“It’s been a bit of a whirlwind with all the travelling,” said McLaughlin, after Sunderland maintained their strong start to the season with another win at Swindon’s County Ground.

“We flew back into Belfast at four o’clock in the morning. Then it was back to Newcastle at five o’clock. There was a bit of light training on Friday, catching with the pre-match analysis but that was no big deal at all because I was just glad to be back in the team.”

The international break benefited McLaughlin and Sunderland as a whole as he made an assured defensive display, first at wing-back and then centre-back after Jordan Willis went off injured.

It was like he had never been away as McLaughlin made light of the fact that he was struggling to get a look-in under manager Phil Parkinson.

That was because a move from Millwall in July 2019 had taken an ominous turn for the worse thanks to a shaky start in Sunderland colours.

“Mentally, it’s been tough,” McLaughlin said. “I didn’t do myself justice last season in terms of performances. Football, as they say, is all about confidence and last season I made a few mistakes and my head went down.

“So it’s not been easy but I just had to keep believing in myself as a player, remember the standards I’d set in the past and know I’ve got what it takes to prove myself again

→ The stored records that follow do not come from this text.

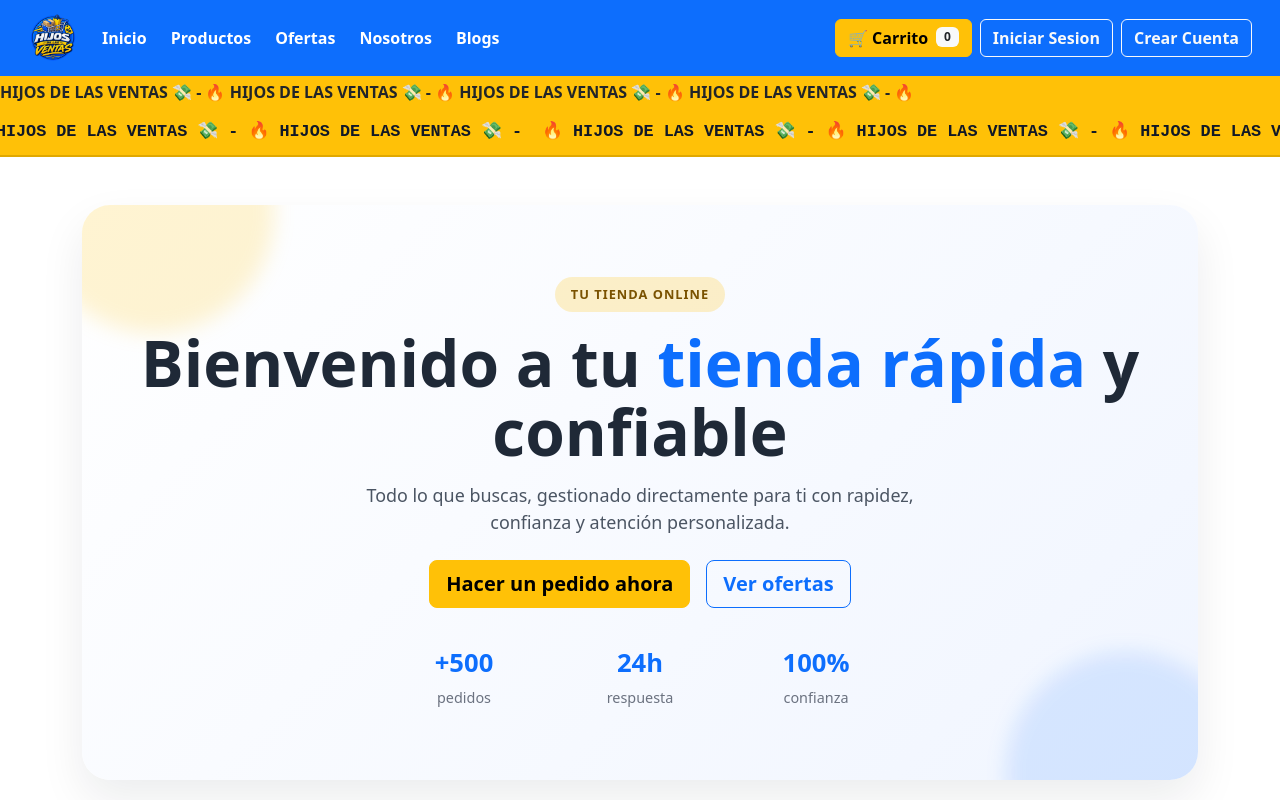
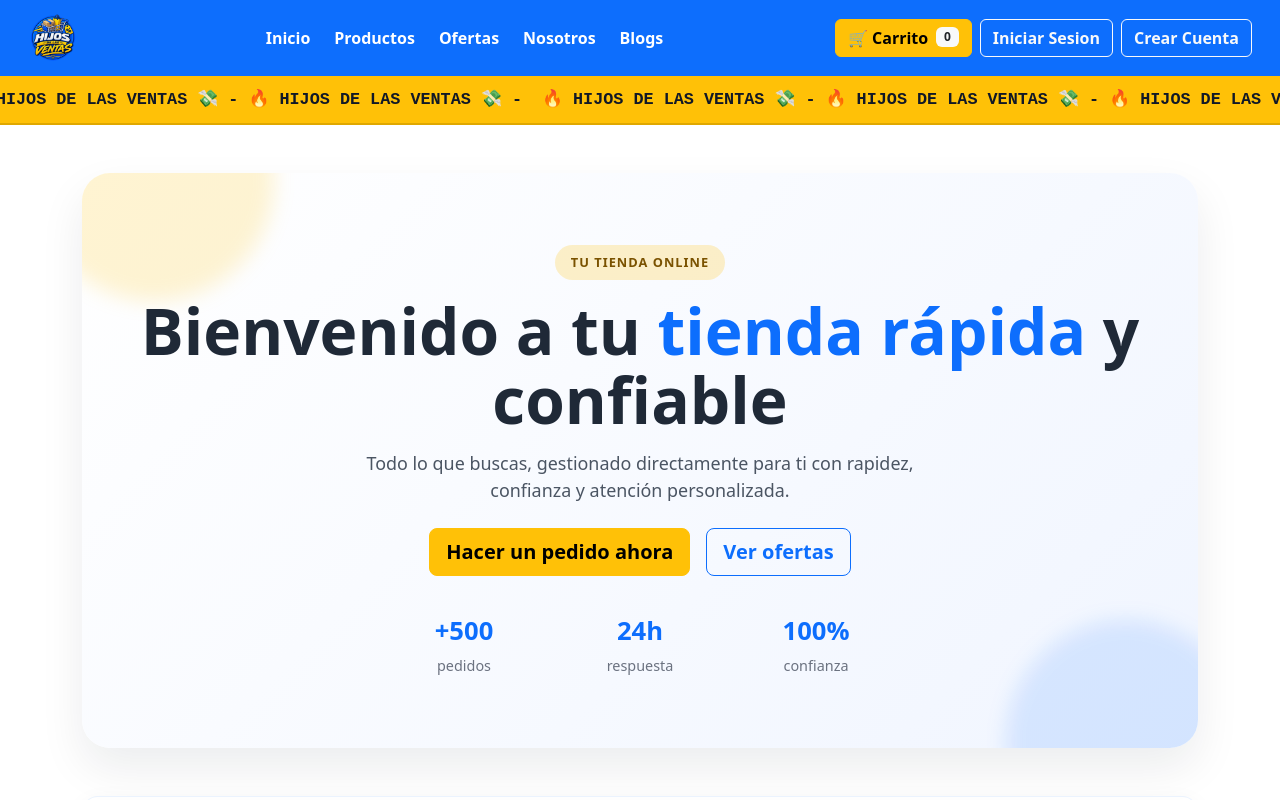
Before and after one commit to Pabloneke/HijosDeLasVentas, a React (Vite) app in the folder front/: page / in a window 1280 px wide. Shown: the top 800 px of the page. Built offline with nearby package versions, Linux system fonts and the light colour scheme.

Commit message:
Fix: arregla bugs de home y navbar

```diff
--- a/front/src/components/organisms/Navbar.jsx
+++ b/front/src/components/organisms/Navbar.jsx
@@ -2,29 +2,23 @@ import React, { useState } from 'react';
 import { Link } from 'react-router-dom';
 
 const Navbar = () => {
-  // Estado para controlar si el menú hamburguesa está abierto o cerrado
   const [isOpen, setIsOpen] = useState(false);
 
-  // Función para alternar el menú
   const toggleMenu = () => {
     setIsOpen(!isOpen);
   };
 
-  // Función para cerrar el menú al hacer clic en un enlace (útil en celulares)
   const closeMenu = () => {
     setIsOpen(false);
   };
 
   return (
-    <>
-      {/* Cambiamos navbar-expand-lg por navbar-expand-xl para que colapse antes y no se solape */}
     <nav className="navbar navbar-expand-xl navbar-dark bg-primary px-3">
       <div className="container-fluid">
         <Link className="navbar-brand d-flex align-items-center" to="/" onClick={closeMenu}>
           <img src="/img/logo.png" alt="Hijos de las Ventas" height="50" />
         </Link>
 
-          {/* Botón hamburguesa controlado por React */}
         <button
           className="navbar-toggler"
           type="button"
@@ -36,9 +30,9 @@ const Navbar = () => {
           <span className="navbar-toggler-icon"></span>
         </button>
 
-          {/* El div colapsable. Si isOpen es true, le agregamos la clase "show" de Bootstrap */}
         <div className={`collapse navbar-collapse ${isOpen ? 'show' : ''}`} id="navbarNav">
-            <ul className="navbar-nav me-auto mb-2 mb-xl-0 d-flex gap-2 fw-semibold">
+          {/* mx-auto aquí centra los enlaces en el espacio disponible */}
+          <ul className="navbar-nav mx-auto mb-2 mb-xl-0 d-flex gap-2 fw-semibold">
             <li className="nav-item">
               <Link className="nav-link text-white" to="/" onClick={closeMenu}>Inicio</Link>
             </li>
@@ -71,14 +65,6 @@ const Navbar = () => {
         </div>
       </div>
     </nav>
-
-      {/* Cinta amarilla de ofertas (se mantiene igual) */}
-      <div className="bg-warning py-1 overflow-hidden">
-        <div className="d-flex text-dark fw-bold" style={{ whiteSpace: 'nowrap', animation: 'marquee 15s linear infinite' }}>
-          HIJOS DE LAS VENTAS 💸 - 🔥 HIJOS DE LAS VENTAS 💸 - 🔥 HIJOS DE LAS VENTAS 💸 - 🔥 HIJOS DE LAS VENTAS 💸 - 🔥
-        </div>
-      </div>
-    </>
   );
 };
 
```
Lines whose indentation alone changed are shown as unchanged.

“Not being able to get into the first team was hard to take but you just keep working hard to make sure you get your chance again. Now I’m back in there it will require even more hard work to stay in there because we’ve got a strong squad which will always be the case at a club of Sunderland’s stature.”

McLaughlin looked accomplished alongside the re-assuring figure of Bailey Wright and deserves credit for ensuring goalkeeper Lee Burge did not have a shot to save until stoppage time.

It was Sunderland’s third clean sheet of their League One campaign and now the Black Cats are one of only two clubs able to boast an unbeaten record alongside leaders Ipswich Town.

After a solid, methodical start, the visitors eased their way to victory in Wiltshire after breaking the deadlock in the 37th minute through Charlie Wyke.

He volleyed in his first league goal this season following Lynden Gooch’s cross and his team-mates never looked back

The outstanding passage of play resulted in Sunderland’s second goal, when Chris Maguire slotted home a 57th-minute penalty.

It all began when substitute Jack Diamond turned defence into attack when he won possession just outside the penalty area. Max Power sent Maguire free with a sublime pass only for former Boro defender Jonathan Grounds to illegally halt his run and the striker coolly converted the resultant spot-kick.

Swindon manager Richie Wellens rallied his players and they raised their game, but Parkinson countered their upturn in energy and enthusiasm with reinforcing his defence.

Wyke and Maguire caught the eye by taking turns at dropping back to frustrate the hosts, and for McLaughlin, the strikers’ work-rate typified a togetherness that bodes well for the future.

“We’ve got a really good dressing room,” McLaughlin added.